“Without the stability of green ammonia availability/ pricing for the maritime sector (potentially green corridors) and, even more importantly, stable framework conditions, financing such a venture is not viable, even with significant soft project funding,” the report concludes.
To achieve competitive pricing, it is necessary to securing local green energy pricing/availability for maritime green ammonia production and increasing global pricing of carbon fuel emissions (e.g. EU-ETS). Furthermore, the industry will require government support to ensure the rapid development of a functional market supporting competitive operations on green ammonia.
Contracts of difference are necessary to achieve competitive pricing of green ammonia in the short term. Such contracts secure compensation for the extra costs connected to green ammonia compared to conventional fuel, the study further adds.

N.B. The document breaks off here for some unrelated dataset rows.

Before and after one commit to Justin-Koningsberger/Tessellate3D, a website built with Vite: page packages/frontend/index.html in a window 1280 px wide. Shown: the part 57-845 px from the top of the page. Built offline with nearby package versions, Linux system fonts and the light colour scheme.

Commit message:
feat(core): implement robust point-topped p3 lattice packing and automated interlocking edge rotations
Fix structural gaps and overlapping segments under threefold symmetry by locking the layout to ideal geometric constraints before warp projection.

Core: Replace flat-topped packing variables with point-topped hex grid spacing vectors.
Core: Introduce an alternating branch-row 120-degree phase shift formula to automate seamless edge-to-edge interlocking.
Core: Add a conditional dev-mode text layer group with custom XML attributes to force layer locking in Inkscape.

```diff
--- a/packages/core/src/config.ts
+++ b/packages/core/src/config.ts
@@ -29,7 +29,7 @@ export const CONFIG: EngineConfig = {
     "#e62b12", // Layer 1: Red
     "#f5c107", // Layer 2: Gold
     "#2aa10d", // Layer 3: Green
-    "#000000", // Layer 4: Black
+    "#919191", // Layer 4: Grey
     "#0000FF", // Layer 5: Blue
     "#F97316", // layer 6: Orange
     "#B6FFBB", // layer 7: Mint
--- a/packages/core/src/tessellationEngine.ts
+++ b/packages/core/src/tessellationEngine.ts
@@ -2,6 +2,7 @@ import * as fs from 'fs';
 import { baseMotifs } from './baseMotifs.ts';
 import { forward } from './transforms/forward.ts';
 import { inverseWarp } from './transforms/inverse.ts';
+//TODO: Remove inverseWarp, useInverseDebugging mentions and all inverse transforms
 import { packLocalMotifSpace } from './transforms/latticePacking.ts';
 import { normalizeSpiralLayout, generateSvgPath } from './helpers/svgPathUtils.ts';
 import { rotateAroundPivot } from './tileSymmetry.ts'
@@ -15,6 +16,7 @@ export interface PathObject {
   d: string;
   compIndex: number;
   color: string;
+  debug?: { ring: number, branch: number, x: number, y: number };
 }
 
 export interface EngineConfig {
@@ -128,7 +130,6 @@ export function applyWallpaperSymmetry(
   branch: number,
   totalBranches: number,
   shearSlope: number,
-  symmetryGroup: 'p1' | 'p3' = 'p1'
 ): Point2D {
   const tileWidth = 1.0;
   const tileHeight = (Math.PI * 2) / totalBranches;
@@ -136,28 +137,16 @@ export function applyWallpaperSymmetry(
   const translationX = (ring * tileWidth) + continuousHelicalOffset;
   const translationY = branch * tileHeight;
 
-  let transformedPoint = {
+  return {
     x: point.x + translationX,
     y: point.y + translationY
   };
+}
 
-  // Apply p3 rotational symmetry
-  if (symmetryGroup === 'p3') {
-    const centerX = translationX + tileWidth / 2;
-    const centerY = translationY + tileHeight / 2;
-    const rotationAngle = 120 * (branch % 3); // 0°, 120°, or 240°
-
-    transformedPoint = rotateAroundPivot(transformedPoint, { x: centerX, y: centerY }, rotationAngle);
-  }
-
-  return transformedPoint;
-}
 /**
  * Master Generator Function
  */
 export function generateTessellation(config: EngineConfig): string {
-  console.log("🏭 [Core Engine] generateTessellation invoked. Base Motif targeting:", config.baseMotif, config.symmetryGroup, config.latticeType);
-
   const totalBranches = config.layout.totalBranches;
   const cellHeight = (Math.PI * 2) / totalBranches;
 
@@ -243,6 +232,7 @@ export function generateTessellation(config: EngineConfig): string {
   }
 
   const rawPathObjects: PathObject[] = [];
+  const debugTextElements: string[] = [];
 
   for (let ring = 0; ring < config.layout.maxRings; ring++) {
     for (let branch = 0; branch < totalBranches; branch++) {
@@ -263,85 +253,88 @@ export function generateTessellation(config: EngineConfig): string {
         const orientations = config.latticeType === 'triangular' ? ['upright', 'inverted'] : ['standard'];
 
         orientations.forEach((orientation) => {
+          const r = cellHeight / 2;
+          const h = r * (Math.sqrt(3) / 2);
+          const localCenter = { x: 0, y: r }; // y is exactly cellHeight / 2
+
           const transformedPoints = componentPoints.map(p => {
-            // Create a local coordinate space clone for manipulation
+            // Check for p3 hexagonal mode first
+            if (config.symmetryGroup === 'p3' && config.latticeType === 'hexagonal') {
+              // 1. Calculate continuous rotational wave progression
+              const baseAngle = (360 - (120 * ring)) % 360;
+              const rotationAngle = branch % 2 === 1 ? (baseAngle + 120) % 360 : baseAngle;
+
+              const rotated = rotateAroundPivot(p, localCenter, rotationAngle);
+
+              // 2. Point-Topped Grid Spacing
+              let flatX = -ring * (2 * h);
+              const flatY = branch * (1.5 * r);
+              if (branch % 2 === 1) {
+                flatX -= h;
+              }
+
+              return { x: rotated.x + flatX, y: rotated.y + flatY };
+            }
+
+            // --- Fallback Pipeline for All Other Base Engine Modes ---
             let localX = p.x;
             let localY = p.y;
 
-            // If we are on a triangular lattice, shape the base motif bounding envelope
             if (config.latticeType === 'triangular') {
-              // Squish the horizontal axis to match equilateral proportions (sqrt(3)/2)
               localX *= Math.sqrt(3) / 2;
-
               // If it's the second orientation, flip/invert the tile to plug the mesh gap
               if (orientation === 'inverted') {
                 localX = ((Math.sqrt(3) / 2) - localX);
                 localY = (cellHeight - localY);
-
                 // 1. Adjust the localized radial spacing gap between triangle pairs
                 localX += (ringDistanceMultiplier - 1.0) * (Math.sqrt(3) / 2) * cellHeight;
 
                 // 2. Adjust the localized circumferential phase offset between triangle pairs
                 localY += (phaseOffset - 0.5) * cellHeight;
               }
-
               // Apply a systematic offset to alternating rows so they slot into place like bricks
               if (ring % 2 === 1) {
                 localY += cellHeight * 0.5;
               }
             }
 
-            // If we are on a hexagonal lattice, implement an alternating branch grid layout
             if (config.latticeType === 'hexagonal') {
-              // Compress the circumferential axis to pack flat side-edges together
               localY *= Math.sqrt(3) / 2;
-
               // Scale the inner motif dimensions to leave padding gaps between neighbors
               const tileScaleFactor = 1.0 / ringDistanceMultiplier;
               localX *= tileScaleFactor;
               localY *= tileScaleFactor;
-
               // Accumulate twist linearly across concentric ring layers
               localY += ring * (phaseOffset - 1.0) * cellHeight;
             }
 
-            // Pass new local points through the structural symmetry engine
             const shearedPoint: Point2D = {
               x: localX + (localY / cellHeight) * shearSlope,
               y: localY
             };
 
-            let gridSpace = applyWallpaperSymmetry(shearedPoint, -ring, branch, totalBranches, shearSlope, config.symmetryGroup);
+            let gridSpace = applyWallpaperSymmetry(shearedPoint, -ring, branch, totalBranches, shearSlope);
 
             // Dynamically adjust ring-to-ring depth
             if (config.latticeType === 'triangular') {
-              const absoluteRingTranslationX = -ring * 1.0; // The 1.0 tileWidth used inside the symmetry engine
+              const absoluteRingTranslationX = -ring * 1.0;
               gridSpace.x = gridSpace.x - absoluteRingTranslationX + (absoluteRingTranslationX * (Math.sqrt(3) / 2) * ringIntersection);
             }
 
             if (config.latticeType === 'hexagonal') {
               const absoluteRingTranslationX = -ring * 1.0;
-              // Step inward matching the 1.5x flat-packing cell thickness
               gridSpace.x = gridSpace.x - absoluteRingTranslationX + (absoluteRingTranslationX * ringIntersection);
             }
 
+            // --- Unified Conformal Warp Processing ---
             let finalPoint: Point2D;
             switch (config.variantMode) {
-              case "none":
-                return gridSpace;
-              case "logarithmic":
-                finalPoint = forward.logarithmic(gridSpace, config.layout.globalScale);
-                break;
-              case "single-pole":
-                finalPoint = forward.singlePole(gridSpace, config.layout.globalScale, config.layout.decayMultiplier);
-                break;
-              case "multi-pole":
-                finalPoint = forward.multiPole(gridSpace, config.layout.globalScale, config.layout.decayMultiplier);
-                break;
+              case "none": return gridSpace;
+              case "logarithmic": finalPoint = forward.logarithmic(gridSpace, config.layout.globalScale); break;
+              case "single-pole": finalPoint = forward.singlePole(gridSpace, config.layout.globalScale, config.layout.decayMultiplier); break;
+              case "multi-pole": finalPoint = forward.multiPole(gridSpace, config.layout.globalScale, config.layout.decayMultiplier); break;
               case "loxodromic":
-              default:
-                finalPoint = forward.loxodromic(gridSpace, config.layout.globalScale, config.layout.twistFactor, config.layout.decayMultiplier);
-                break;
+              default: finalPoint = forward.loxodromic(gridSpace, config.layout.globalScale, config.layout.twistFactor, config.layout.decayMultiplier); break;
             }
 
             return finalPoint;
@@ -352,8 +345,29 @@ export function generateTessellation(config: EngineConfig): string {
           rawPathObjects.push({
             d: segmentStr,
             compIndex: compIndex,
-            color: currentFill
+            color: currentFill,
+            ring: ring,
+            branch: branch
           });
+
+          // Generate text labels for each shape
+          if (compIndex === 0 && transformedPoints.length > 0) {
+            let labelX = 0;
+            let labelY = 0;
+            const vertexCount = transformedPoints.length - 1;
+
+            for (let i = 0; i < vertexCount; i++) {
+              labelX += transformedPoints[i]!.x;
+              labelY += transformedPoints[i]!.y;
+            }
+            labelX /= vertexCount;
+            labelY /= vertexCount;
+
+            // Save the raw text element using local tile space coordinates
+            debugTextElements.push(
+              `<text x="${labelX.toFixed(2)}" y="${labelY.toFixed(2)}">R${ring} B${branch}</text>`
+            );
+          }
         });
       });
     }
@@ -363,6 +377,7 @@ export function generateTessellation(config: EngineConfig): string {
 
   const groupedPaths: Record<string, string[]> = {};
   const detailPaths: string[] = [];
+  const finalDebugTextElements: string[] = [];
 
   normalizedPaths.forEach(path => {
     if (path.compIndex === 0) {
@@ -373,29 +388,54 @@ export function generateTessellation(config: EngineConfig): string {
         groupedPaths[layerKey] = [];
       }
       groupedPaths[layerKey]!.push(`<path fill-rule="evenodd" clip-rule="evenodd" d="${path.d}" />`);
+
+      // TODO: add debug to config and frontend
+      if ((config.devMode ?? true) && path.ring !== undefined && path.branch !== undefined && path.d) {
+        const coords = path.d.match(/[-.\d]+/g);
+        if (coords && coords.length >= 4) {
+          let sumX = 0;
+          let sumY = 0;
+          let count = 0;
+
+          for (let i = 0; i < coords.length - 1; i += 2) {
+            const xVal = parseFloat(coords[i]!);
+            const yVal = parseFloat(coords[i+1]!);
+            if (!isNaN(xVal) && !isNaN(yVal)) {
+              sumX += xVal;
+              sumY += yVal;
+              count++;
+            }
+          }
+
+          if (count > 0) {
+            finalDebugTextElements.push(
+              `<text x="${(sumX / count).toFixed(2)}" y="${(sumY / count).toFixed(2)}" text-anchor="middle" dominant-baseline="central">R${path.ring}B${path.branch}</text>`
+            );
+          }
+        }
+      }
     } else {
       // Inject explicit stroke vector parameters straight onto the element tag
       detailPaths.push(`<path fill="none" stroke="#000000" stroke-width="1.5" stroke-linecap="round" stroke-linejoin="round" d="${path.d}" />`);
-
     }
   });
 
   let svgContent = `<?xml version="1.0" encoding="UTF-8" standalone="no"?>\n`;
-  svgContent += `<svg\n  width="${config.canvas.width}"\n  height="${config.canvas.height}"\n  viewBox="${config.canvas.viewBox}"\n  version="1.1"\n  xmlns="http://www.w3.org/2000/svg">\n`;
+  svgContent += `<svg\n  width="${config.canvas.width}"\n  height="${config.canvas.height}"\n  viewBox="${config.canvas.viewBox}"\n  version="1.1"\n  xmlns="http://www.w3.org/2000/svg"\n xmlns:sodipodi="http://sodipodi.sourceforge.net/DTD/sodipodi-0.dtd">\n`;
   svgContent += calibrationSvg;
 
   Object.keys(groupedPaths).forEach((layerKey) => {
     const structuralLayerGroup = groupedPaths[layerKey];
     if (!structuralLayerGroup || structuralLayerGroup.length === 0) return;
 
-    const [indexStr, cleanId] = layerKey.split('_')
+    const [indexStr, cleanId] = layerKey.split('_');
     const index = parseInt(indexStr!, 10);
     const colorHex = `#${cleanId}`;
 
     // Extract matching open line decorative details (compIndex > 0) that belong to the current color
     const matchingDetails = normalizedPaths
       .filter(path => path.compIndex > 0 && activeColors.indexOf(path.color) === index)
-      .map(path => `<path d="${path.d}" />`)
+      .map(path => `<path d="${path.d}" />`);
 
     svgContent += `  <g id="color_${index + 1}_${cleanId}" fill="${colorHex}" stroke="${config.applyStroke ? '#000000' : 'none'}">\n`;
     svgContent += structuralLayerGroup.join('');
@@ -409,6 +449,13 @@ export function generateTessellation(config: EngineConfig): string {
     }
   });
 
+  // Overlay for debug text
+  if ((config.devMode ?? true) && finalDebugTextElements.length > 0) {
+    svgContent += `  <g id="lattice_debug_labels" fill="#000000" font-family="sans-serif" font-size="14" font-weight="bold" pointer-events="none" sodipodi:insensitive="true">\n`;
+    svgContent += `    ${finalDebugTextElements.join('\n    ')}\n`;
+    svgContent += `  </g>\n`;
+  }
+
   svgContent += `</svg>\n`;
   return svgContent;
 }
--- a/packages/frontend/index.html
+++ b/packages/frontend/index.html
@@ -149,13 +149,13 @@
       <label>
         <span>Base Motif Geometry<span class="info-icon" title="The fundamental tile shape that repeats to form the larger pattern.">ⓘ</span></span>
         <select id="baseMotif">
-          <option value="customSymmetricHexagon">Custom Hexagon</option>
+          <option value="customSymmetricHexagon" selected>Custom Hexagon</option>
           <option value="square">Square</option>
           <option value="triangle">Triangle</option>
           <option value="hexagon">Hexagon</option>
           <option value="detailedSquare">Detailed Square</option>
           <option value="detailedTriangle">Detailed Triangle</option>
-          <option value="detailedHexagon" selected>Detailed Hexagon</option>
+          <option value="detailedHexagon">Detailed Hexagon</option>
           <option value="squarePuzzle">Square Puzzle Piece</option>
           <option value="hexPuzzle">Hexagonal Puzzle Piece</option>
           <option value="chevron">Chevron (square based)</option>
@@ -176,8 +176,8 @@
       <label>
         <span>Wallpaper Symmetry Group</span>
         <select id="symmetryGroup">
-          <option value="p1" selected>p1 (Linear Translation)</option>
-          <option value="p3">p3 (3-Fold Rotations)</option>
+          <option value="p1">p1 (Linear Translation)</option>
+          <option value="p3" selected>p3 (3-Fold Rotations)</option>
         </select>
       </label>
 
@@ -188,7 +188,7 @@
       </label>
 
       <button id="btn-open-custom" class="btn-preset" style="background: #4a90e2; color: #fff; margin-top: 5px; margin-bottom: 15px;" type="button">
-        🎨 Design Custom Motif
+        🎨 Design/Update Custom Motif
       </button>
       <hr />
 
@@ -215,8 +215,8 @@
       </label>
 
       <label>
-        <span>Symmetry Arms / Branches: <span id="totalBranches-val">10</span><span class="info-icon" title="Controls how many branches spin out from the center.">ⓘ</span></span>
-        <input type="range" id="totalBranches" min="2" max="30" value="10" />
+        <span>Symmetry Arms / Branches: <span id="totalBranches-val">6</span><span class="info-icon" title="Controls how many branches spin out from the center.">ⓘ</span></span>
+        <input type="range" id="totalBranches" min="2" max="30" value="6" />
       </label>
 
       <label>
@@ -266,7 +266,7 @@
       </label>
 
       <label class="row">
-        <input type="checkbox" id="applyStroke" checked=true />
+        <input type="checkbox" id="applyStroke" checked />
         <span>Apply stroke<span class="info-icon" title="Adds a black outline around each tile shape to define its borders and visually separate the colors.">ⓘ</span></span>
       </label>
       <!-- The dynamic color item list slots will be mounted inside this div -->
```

The primary regulation driving the new market is IMO’s CII framework which aims to push reduction by setting increasingly stringent limits on allowed CO2 emissions towards 2050. The current regulation is, by many, expected to be vulnerable to gaming. With the regulation coming up for revision in 2026, the outcomes and potential market volatility are incredibly challenging to predict. Another aspect is that the CII regulation by measuring each vessel is not incentivizing close-to-zero conversion of single vessels but rather a slower reduction across a fleet.
Commenting on the safety of both personnel and the environment, changing cargo to fuel will introduce new challenges concerning regulations and competency. However, these are expected to become manageable with the right regulatory approach on safety.
The required motor technology is under development, with some central questions on maximum potential ammonia utilization, management of emissions, and timeline for a ready commercial product to be answered.
“Although these questions are challenging and need to be answered before shipowners can make an investment decision, the technology development is far progressed, and testing is ongoing. With the strong commitment from the engine manufacturer (MAN Energy Solutions), we view the risk of failing to reach a sufficiently strong solution as moderate,” the study said.
“We still see green ammonia as one of many possible fuels for shipping in the future. Currently, it seems more viable for multifuel-ready new buildings than for retrofitting current ships. The study also shows that we need changes on a political and regulatory level to make the change for the existing world fleet,” says Atle Sommer, Head of Grieg Star.
“We are forever grateful for our partners’ eagerness and willingness to share their knowledge and insights. A special thank you to the Green Shipping Program, their pilot coordinator, Hans-Christian Wintervoll, and all the workstream leads; Tessa Major (Yara), Therese Landås (NMA), John Garbiel Östling (GS), Henrik Bredesen (GMG), Henning Rebnord (G2O) and Torleif Frimannslund (GS).”
“Ammonia as fuel will most likely be a preferred alternative for deepsea shipping to achieve IMOs ambition and the Paris agreement’s targets. As Norway and the Norwegian maritime industry have been a front runner when it comes to battery-powered ships for coastal shipping, we will follow up and be ready for the green shift into deep sea shipping and ammonia as fuel too,” says Narve Mjøs, director of the Green Shipping Programme.
He urges other similar projects also to take advantage of the GSP-developed “Ammonia as a Marine Fuel Safety Handbook”